    Trump, the Republican nominee, is "taking hate groups mainstream and helping a radical fringe" take over his party, Clinton said. 

    Trump's campaign said he's never used the term "alt-right" and disavows "any groups or individuals associated with a message of hate." 

    "Hillary Clinton's short speech is pandering to the worst instincts in our society. She should be ashamed of herself!" Trump tweeted. 

    The "alt-right" or "alternative right," to distinguish it from mainstream conservatism, is often associated with efforts to preserve "white identity," oppose multiculturalism and defend "Western values." 

    Some in the movement refer to themselves as "Europeanists" or "white nationalists." Liberals invoking the #AltRightMeans hashtag Thursday offered their own definitions: racist and xenophobic. 

    "#AltRightMeans Because 'Nazi' and 'KKK' was already taken," read a tweet under the username @SixPenniesDoom

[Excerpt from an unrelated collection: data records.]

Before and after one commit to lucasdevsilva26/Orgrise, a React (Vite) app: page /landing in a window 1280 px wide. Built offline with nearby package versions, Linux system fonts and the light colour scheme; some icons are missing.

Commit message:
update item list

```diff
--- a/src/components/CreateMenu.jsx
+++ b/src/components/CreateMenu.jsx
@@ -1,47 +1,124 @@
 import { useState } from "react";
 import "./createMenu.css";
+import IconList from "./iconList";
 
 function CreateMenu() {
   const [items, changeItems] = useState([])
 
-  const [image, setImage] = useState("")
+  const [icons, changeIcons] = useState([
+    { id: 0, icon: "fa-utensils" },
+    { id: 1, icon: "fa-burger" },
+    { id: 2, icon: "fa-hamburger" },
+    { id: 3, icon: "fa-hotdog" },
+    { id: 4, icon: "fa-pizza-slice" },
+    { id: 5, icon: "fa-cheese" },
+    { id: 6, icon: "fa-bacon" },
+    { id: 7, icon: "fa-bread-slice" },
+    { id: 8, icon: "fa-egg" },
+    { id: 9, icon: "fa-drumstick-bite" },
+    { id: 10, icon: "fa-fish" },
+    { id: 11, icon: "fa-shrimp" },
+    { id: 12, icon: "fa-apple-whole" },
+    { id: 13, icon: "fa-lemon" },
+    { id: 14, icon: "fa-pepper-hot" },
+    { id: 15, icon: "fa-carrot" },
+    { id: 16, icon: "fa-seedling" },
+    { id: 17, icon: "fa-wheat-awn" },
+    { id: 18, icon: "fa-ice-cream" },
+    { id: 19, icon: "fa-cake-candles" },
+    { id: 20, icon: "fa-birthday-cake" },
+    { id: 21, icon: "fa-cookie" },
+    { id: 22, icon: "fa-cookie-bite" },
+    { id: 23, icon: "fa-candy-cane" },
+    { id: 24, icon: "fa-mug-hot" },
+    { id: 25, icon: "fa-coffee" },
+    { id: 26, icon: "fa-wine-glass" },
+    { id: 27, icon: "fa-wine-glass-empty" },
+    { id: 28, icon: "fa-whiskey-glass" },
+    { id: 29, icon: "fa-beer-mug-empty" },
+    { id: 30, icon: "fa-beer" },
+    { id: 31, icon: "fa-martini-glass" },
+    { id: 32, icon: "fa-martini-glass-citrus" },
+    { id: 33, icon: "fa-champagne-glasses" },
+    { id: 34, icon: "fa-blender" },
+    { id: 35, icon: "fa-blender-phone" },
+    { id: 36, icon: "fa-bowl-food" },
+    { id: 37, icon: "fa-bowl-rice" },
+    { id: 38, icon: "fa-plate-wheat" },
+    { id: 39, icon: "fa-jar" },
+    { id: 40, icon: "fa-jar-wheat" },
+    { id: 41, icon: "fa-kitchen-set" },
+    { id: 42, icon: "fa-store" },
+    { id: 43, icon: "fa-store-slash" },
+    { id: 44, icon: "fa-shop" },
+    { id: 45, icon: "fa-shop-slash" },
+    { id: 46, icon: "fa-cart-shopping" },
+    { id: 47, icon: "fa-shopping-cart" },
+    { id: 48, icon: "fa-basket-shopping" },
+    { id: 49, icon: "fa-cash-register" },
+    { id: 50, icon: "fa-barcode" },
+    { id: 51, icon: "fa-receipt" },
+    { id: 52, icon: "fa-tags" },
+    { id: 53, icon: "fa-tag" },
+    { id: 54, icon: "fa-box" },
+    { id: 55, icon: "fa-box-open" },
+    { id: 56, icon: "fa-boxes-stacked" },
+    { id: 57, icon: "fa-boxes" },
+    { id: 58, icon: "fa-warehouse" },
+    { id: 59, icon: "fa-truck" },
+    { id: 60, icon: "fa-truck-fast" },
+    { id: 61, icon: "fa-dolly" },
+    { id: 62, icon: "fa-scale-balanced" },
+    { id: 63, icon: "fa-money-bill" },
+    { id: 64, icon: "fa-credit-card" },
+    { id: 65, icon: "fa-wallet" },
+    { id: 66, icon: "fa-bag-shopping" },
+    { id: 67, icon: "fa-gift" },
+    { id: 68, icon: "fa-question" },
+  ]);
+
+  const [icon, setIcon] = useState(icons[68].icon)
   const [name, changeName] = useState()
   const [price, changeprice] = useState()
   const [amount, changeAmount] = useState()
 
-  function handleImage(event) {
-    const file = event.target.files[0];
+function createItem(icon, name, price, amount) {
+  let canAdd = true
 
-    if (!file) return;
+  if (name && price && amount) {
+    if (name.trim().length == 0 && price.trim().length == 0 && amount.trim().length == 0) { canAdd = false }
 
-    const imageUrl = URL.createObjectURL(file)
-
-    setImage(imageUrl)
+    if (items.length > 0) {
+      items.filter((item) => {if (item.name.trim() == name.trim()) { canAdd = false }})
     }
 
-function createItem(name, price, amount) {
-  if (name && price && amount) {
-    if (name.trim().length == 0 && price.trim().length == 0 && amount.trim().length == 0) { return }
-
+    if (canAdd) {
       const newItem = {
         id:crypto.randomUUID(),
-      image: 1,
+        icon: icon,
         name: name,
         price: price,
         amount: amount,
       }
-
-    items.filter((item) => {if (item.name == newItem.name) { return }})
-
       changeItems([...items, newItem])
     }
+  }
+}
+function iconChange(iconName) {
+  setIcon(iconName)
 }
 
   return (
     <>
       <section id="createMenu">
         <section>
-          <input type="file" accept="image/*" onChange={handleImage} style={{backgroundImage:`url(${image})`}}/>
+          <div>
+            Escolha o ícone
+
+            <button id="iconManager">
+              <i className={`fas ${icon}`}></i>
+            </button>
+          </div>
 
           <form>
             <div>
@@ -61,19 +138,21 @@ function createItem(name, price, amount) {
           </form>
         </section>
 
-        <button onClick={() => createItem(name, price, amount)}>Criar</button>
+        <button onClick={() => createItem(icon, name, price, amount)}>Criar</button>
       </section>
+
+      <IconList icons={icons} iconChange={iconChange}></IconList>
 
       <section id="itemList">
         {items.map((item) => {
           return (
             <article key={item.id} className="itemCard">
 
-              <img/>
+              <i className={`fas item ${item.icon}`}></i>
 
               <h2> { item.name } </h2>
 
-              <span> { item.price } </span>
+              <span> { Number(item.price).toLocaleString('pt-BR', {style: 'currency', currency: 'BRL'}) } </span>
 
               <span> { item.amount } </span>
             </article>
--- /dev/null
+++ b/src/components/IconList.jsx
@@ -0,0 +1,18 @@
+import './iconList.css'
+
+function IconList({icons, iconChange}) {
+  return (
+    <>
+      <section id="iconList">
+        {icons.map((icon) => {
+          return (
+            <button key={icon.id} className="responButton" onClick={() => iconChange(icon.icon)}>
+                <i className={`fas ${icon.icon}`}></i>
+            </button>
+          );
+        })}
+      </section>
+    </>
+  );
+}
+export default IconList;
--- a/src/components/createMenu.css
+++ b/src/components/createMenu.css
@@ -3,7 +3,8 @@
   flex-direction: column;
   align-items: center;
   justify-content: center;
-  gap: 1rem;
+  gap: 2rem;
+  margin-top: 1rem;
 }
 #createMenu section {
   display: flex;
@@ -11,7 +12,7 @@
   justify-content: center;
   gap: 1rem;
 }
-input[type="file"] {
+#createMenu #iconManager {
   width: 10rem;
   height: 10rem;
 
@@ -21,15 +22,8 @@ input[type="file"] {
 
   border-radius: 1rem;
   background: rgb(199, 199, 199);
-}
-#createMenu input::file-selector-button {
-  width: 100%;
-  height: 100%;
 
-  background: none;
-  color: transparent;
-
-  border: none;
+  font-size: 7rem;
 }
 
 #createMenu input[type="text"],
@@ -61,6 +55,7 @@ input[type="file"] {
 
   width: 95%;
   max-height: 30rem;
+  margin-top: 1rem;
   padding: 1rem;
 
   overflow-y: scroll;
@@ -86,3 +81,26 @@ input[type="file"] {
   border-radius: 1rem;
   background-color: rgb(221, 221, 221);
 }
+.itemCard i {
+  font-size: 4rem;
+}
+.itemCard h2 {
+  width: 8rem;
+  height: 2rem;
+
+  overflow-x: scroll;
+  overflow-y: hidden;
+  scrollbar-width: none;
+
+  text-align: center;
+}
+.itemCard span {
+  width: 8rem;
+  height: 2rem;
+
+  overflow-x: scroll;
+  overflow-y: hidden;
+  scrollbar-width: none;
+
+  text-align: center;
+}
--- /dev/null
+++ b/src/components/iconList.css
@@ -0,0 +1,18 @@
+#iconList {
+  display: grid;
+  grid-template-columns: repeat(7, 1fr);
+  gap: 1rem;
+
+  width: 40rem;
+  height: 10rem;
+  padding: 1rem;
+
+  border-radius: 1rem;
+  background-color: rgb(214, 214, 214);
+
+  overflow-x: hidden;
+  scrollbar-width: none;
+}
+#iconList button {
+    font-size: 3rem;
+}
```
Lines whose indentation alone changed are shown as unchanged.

    "#AltRightMeans the confederacy pre-surrender in a different form. You will lose again. ... and again ... and again," said @GalvarinoChilly.